Fully five years ago now, when the door into the bright world of Hindi films had just begun to crack open for me, I picked up a couple of movies that had songs I had heard and liked. Caravan was one such - on the strength of the famous "Piya tu ab to aaja" - but I somehow got the idea that the movie was bad, and never got around to watching it. As has happened so often before, once I finally saw it, I kicked myself for waiting so long.
When Rajan (Ravindra Kapoor) is caught with his hand in the company till, he murders the company's owner, Mohandas, and convinces Mohandas's daughter Sunita (Asha Parekh) to marry him. The marriage is a ruse that Rajan planned with his girlfriend Monica (Helen) to get at Sunita's fortune, and Rajan intends to do away with his new bride just as he did her father. But Sunita escapes and, posing as a simple village girl named Soni, falls in with a gypsy caravan heading to Bangalore. Sunita's presence among the gypsies causes some strife, though; their top performer, Nisha (Aruna Irani) is jealous of the attention paid to Sunita by the gypsies' hired truck driver Mohan (Jeetendra). And Rajan's men are still after Sunita as well, endangering them all.
The plot is light on substance, but no matter - the movie is utterly engaging and delightful all the same. Jeetendra is charming and funny as Mohan - earnest, goofy, and somewhat deluded about his own intelligence, he emits a continuous stream of daft English malapropisms. He is a skilled dancer and provides some decent physical comedy as well. (Caravan was my first Jeetendra film but I'm certain it won't be my last.) He's supported by two entertaining sidekicks, his little brother Montu (Mehmood Jr.) and the perpetually drunk but wonderfully soft-hearted Johnny (Kishen Mehta). The chief of the gypsy tribe, Mithalal Tota (Madan Puri) is fatherly and fun, and the inimitable Manorama plays his wife, adding moments of her uniquely physical comedy to the mix.

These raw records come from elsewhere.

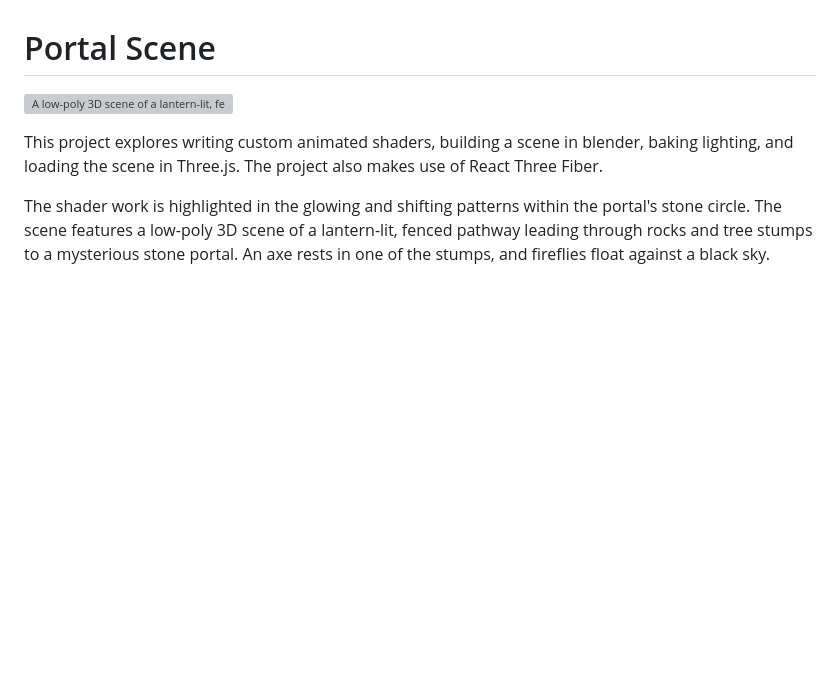
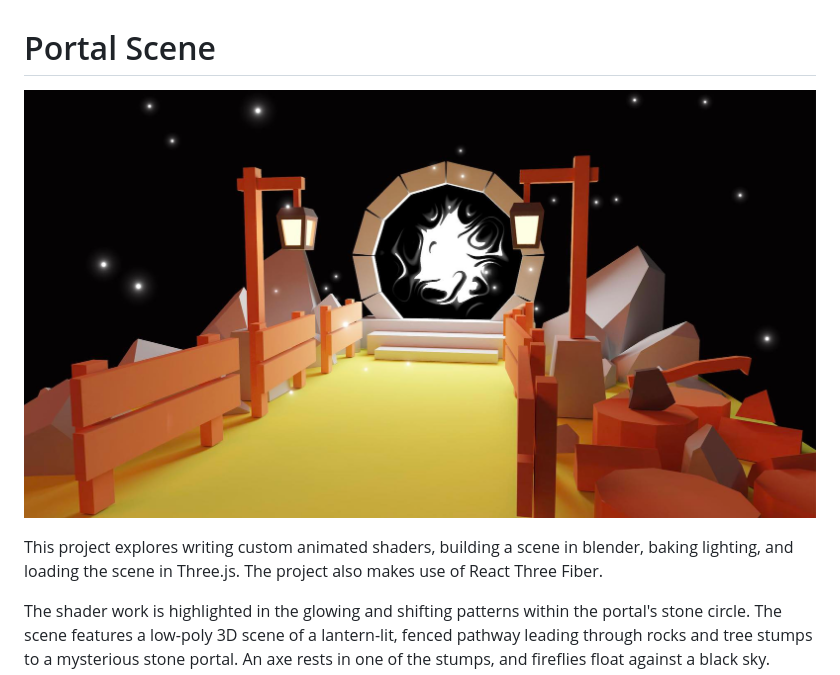
Before and after one commit to dvdjrnx/portal-scene, a Markdown page: README.md, the part around the change. Drawn GitHub-style; pictures changed too: public/portal-scene.jpg (added); blank space fills up the shorter version; grey boxes are pictures that could not be loaded.

Commit message:
optimize image

```diff
--- a/README.md
+++ b/README.md
@@ -1,6 +1,6 @@
 # Portal Scene
 
-![A low-poly 3D scene of a lantern-lit, fenced pathway leading through rocks and tree stumps to a mysterious stone portal. An axe rests in one of the stumps, and fireflies float against a black sky.](./public/portal-scene.png)
+![A low-poly 3D scene of a lantern-lit, fenced pathway leading through rocks and tree stumps to a mysterious stone portal. An axe rests in one of the stumps, and fireflies float against a black sky.](./public/portal-scene.jpg)
 
 This project explores writing custom animated shaders, building a scene in blender, baking lighting, and loading the scene in Three.js. The project also makes use of React Three Fiber.
 
```
Also changed, not shown: 1 other file.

And then there is Nisha, the delicious Aruna Irani, whose bare midsection is practically another character in the movie - it features prominently in several of Caravan's many wonderful R.D. Burman songs. "Dilbar dil se pyari" is the most memorable of these. Asha Parekh turns in a satisfyingly physical performance as well; her highlight also comes in a song, the comically absurd "Daiya yeh main kahan". And of course there is the famous item number of Helen that brought me to this film in the first place those five years ago.
The story of Caravan pokes playfully at issues of class and culture, but is not heavy-handed about them. Mohan insists that because of his "untocation" (his version of "edumacation") he deserves a classy, cultured girl, better than the ragged gypsy Nisha and even better than Sunita, who he thinks is a simple village girl. The rich and educated Sunita doesn't share his snobbery, and the resolution of their romance feels to me a bit like a light-hearted twist on the end of Jab jab phool khile - Sunita throws off her high-class advantages and joins Mohan's dusty vagabond life, but not because of any haughty notions of traditionalism and Indianness. Rather, she does it mostly out of love for him, and because the prospect of living as a widow in her dead father's house just can't be all that appealing.
There are a few elements that rub the wrong way; I can't shake a feeling that I should not have enjoyed the film as much as I did. Nisha is not merely spunky and spirited; her manic energy crosses the line into violently insane. And in rejecting her advances, Mohan tries to convince her to marry a member of the tribe so stupid that he can barely string a sentence together without drooling - clearly an awful match for the willful Nisha. The film finds disturbing humor in violence against women, too, as when Mithalal Tota beats his wife because he thinks she has burned his lunch.
Yet, I have forgiven more egregious anti-feminist sins in less entertaining movies. Caravan's more cringe-worthy moments are amply redeemed by the sweet moments, and indeed by everything it delivers. From Jeetendra's doofusy earnestness, to Asha Parekh's impressive talent for physical comedy, to the wonderful, colorfully-picturized songs that come fast and thick - not to mention the delectable midsection of Aruna Irani - Caravan is pretty much a big silly grin from beginning to end - an instant favorite.